A Heart of Gall
Château de Cazeneuve, Gascony, France – June 1666
I had always been a great talker and teller of tales.
‘You should put a lock on that tongue of yours. It’s long enough and sharp enough to slit your own throat,’ our guardian warned me, the night before I left home to go to the royal court at Versailles. He sat at the head of the long wooden table in the chateau’s arched dining room, lifting his lip in distaste as the servants brought us our usual peasant fare of sausage and white-bean cassoulet. He had not accustomed himself to our simple Gascon ways, not even after six years.
I just laughed. ‘Don’t you know a woman’s tongue is her sword? You wouldn’t want me to let my only weapon rust, would you?’
‘No chance of that.’ The Marquis de Maulévrier was a humourless man, with a face like a goat and yellowish eyes that followed my sister and me as we went about our business. He thought our mother had spoilt us, and had set himself to remedy our faults. I loathed him. No, loathe is far too soft a word. I detested him.
My sister, Marie, said, ‘Please, my lord, you mustn’t mind her. You know we’re famous here in Gascony for our troubadours and minstrels. We Gascons love to sing songs and tell stories. She means no harm by it.’
‘I love to tell a gasconade,’ I sang. ‘A braggadocio, a fanfaronade . . .’
Marie sent me a look. ‘You know that Charlotte-Rose will need honey on her tongue if she’s to make her way in this world.’
‘Sangdieu, but it’s true. Her face won’t make her fortune.’
‘That’s unfair, my lord. Charlotte-Rose has the sweetest face . . .’
‘She might be passable if only she’d pluck out that sting in her tail,’ the Marquis de Maulévrier began.

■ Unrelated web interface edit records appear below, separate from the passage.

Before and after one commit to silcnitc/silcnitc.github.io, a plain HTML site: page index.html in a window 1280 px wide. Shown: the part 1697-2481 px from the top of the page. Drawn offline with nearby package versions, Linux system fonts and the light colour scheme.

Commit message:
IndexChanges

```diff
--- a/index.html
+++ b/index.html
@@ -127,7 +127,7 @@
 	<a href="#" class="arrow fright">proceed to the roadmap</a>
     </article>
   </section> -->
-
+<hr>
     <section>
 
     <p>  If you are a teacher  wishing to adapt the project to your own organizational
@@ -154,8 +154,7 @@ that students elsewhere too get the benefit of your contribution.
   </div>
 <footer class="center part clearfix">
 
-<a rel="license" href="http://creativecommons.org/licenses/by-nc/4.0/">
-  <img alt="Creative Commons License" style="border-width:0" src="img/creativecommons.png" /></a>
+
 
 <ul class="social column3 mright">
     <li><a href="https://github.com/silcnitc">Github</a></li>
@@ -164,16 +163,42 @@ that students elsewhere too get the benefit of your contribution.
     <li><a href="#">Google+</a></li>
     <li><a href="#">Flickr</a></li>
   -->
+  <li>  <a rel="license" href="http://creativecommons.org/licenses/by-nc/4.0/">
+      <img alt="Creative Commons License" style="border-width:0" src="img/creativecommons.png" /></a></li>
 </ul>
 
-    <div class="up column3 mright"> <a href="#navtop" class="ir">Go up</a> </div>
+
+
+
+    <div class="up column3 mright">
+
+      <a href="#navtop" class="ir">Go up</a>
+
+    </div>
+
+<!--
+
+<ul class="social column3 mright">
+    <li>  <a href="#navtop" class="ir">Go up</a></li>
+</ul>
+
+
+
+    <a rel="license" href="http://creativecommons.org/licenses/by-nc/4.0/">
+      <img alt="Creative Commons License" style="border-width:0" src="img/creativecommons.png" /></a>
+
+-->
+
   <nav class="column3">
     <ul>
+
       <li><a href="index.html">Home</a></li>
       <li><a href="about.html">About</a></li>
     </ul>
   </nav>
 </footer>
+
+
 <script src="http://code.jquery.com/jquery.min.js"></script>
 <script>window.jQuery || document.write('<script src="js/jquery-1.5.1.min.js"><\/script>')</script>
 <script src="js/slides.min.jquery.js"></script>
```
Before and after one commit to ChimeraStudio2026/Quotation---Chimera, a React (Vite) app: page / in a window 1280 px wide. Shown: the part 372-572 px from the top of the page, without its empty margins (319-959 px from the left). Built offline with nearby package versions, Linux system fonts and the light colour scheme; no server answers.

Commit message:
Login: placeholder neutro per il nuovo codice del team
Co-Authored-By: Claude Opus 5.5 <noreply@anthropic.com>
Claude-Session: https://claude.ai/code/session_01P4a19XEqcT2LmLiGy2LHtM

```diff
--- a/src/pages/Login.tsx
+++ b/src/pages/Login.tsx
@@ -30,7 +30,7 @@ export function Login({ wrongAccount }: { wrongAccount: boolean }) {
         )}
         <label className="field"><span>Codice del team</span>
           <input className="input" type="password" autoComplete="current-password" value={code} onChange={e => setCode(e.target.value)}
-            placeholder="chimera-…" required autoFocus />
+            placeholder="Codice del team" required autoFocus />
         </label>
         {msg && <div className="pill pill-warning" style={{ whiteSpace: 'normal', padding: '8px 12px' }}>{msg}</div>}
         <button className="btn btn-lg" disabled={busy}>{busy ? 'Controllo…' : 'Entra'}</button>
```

Seeing that I had screwed up my face like a gargoyle, waggling my tongue at him, he rapped his spoon on the pitted tabletop. ‘You’d best sweeten your temperament, mademoiselle, else you’ll find yourself with a heart of gall.’
I should have listened to him.